Bourvil has always refused to speak in public on subjects that did not concern his art, claiming that it was not his role and that he did not have the skills to do so. “I am neither a philosopher, nor a great writer, nor a politician. I’m just an actor. And a singer sometimeshe likes to specify. I like to talk about my job, but that’s it. I’m so afraid of talking nonsense…» However, he never hesitated to choose projects that allowed him to tackle sensitive, even sulphurous, subjects on French society in the 1960s. Director Jean-Pierre Mocky gave him the opportunity four times, with films as A funny parishioneron religion, The heelabout sex…
Bourvil: discreet until the end, he hid his illness

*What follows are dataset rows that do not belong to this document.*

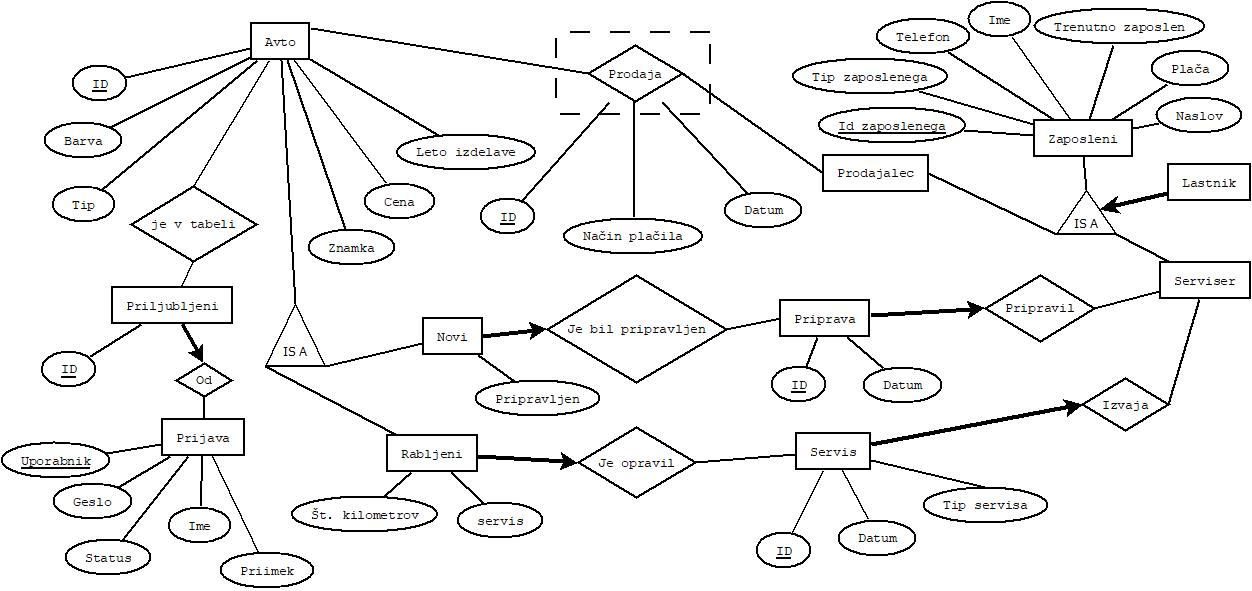
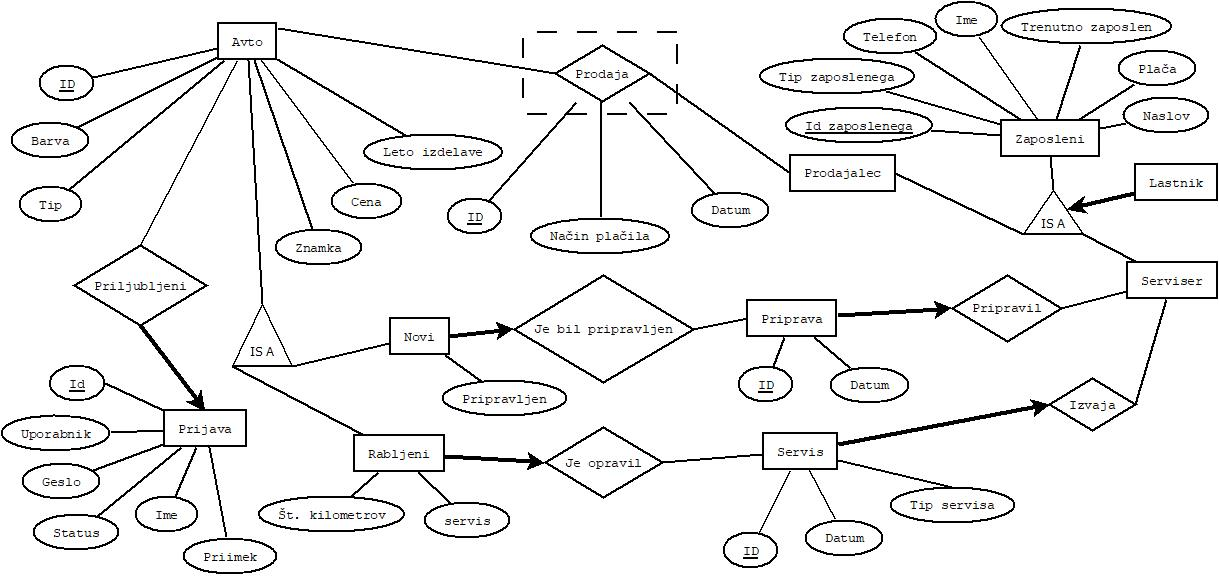
Probam upoštevati predloge :)

diff --git a/Baza/postavitev_baze.py b/Baza/postavitev_baze.py
@@ -18,7 +18,7 @@ def izbrisi():
         cur.execute("DROP TABLE IF EXISTS avto CASCADE")
         cur.execute("DROP TABLE IF EXISTS zaposleni CASCADE")
         cur.execute("DROP TABLE IF EXISTS priljubljeni CASCADE")
-        #cur.execute("DROP TABLE IF EXISTS prijava CASCADE")
+        cur.execute("DROP TABLE IF EXISTS prijava CASCADE")
     print("Baza je izbrisana!")
 
 #id_zaposlenega spremenimo v emso?
@@ -35,7 +35,6 @@ def ustvari_tabelo_zaposleni():
               placa FLOAT(2) NOT NULL,
               naslov TEXT NOT NULL,
               trenutno_zaposlen BOOL DEFAULT True,
-              UNIQUE (id_zaposlenega, tip_zaposlenega),
               CHECK (tip_zaposlenega LIKE 'Prodajalec' OR tip_zaposlenega LIKE 'Serviser' OR tip_zaposlenega LIKE 'Lastnik')
             );
         """)
@@ -138,30 +137,35 @@ def ustvari_tabelo_priprava():
         """) 
     print("Tabela pripravljenih avtov ustvarjena!") 
 
-def ustvari_tabelo_priljubljeni():
-    with psycopg2.connect(conn_string) as con:
-        cur = con.cursor()
-        cur.execute("""
-            CREATE TABLE IF NOT EXISTS priljubljeni(
-              id SERIAL PRIMARY KEY,
-              uporabnik TEXT NOT NULL,
-              id_avto TEXT NOT NULL REFERENCES avto(id)
-                  ON DELETE NO ACTION
-                  ON UPDATE CASCADE
-            );
-        """) 
-    print("Tabela priljubljenih avtov ustvarjena!") 
-
 def ustvari_tabelo_prijava():
     with psycopg2.connect(conn_string) as con:
         cur = con.cursor()
         cur.execute("""
             CREATE TABLE IF NOT EXISTS prijava(
-              uporabnik TEXT PRIMARY KEY,
+              id SERIAL PRIMARY KEY,
+              uporabnik TEXT,
               geslo TEXT NOT NULL,
               status INTEGER DEFAULT 3,
               ime TEXT NOT NULL,
-              priimek TEXT NOT NULL
+              priimek TEXT NOT NULL,
+              UNIQUE (id, uporabnik)
+            );
+        """) 
+    print("Tabela priljav ustvarjena!") 
+
+def ustvari_tabelo_priljubljeni():
+    with psycopg2.connect(conn_string) as con:
+        cur = con.cursor()
+        cur.execute("""
+            CREATE TABLE IF NOT EXISTS priljubljeni(
+              id SERIAL,
+              uporabnik SERIAL NOT NULL REFERENCES prijava(id)
+                  ON DELETE NO ACTION
+                  ON UPDATE CASCADE,
+              id_avto TEXT NOT NULL REFERENCES avto(id)
+                  ON DELETE NO ACTION
+                  ON UPDATE CASCADE,
+              PRIMARY KEY (id, uporabnik, id_avto)
             );
         """) 
     print("Tabela priljubljenih avtov ustvarjena!") 
@@ -244,8 +248,8 @@ ustvari_tabelo_rabljeni()
 ustvari_tabelo_novi()
 ustvari_tabelo_servis()
 ustvari_tabelo_priprava()
-ustvari_tabelo_priljubljeni()
 ustvari_tabelo_prijava()
+ustvari_tabelo_priljubljeni()
 
 pravice()
 

diff --git a/aplikacija.py b/aplikacija.py
@@ -431,7 +431,7 @@ def ni_pravic():
 def preveri_uporabnika(uporabnik, password):
     try:
         cur.execute("SELECT * FROM prijava WHERE uporabnik = %s", (uporabnik, ))
-        uporabnik,geslo,dovoljenje,ime,priimek = cur.fetchone()
+        id,uporabnik,geslo,dovoljenje,ime,priimek = cur.fetchone()
         salt = geslo[:64]
         geslo = geslo[64:]
         pwdhash = hashlib.pbkdf2_hmac('sha512',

In 1969, he was diagnosed with bone marrow cancer. A disease that Bourvil will hide carefully… out of necessity, fearing that he will no longer be able to work if the insurers find out. Suffering in silence for three years, he continues to film despite intense pain and paralysis of the tongue. With rage, he trains in front of the mirror, in order to find a perfect elocution. While the evil gnaws at him, he still affirms that he is “varnished” to be so fulfilled by his job and his family. Knowing his near end, but still optimistic, or in denial, he signs new projects that he will never do: a show at the Olympia, the film Megalomania with his old accomplices Gérard Oury and Louis de Funès. He is shooting his last film, The Atlantic Wallduring the summer of 1970. He died in September, at only 53 years old.